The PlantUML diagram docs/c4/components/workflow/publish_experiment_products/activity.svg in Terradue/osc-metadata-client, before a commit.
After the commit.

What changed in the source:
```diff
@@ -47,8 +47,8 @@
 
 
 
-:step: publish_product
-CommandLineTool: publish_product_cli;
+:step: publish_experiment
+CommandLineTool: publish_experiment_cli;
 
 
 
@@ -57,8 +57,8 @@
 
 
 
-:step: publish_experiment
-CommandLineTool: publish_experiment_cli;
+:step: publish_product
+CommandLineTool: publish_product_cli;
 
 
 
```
---
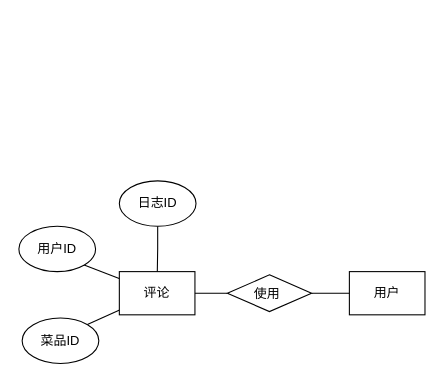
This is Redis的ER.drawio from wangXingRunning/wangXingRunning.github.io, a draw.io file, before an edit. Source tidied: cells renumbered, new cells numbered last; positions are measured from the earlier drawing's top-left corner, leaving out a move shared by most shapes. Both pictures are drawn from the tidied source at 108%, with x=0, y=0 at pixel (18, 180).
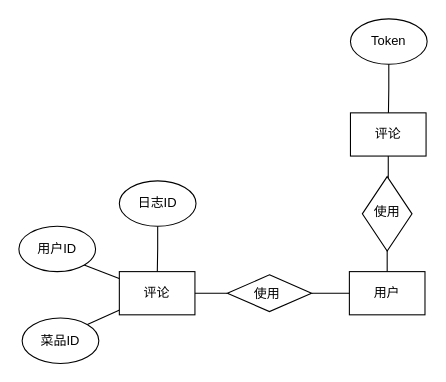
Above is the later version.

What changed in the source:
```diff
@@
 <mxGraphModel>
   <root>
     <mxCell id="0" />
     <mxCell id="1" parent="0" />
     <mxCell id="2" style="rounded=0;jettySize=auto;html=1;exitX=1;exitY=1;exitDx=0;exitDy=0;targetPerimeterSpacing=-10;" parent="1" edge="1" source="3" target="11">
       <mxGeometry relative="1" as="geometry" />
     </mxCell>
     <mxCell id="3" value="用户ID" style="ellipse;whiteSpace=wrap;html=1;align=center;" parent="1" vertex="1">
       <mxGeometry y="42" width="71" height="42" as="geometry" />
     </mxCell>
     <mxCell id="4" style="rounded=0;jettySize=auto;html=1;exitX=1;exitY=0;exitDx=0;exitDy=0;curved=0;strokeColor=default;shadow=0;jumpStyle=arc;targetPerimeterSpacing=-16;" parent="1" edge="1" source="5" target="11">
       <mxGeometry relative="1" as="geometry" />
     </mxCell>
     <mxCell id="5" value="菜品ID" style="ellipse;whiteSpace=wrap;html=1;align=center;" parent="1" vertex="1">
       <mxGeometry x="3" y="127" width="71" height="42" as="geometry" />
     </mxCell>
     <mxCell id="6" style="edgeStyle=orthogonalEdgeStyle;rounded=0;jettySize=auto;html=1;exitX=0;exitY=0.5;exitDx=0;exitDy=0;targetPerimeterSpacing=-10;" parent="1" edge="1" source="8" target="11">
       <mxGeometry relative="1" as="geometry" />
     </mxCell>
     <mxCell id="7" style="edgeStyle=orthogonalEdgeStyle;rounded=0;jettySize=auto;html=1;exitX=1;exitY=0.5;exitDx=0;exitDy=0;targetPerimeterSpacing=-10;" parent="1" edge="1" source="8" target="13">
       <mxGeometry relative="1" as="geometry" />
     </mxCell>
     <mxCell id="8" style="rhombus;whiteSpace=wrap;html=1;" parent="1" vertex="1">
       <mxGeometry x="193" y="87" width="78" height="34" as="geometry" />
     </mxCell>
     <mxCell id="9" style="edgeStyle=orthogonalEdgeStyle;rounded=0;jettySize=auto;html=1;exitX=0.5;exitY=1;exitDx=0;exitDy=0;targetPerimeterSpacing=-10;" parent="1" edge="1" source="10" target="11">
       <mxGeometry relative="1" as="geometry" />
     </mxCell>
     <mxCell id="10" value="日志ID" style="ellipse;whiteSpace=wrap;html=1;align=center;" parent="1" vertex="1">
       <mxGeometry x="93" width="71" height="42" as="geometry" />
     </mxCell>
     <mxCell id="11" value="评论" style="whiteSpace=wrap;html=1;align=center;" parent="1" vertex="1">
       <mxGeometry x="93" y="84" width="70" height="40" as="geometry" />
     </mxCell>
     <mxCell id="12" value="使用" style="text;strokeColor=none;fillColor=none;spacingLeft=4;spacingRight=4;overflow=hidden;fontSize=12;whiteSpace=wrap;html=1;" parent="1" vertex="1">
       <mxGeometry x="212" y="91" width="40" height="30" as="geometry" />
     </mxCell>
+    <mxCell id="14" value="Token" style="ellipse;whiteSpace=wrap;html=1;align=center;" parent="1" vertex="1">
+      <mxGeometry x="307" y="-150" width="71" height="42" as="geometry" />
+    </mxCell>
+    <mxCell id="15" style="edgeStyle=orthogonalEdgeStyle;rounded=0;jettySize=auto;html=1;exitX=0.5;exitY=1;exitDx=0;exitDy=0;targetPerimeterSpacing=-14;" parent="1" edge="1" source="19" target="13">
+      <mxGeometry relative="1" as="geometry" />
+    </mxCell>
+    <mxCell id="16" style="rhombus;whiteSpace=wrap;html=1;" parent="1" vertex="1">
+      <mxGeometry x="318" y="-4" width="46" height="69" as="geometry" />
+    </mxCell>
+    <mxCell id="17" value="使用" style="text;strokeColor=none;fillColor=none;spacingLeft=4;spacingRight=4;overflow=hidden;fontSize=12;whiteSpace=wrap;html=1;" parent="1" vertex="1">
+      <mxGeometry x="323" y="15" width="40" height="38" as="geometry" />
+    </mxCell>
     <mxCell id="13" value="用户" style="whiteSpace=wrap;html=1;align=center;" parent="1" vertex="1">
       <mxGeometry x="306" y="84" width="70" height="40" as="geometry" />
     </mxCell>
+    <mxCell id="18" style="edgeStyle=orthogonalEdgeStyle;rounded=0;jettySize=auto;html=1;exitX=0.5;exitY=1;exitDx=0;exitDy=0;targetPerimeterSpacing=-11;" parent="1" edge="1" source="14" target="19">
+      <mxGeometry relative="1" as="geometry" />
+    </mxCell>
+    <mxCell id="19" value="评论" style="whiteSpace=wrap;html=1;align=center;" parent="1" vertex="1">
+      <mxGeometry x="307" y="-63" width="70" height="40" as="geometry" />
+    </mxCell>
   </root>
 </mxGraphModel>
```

What this task involves – Wherever a line above contains the string "CommandLineTool", copy that line.

Solution –
-CommandLineTool: publish_product_cli;
+CommandLineTool: publish_experiment_cli;
-CommandLineTool: publish_experiment_cli;
+CommandLineTool: publish_product_cli;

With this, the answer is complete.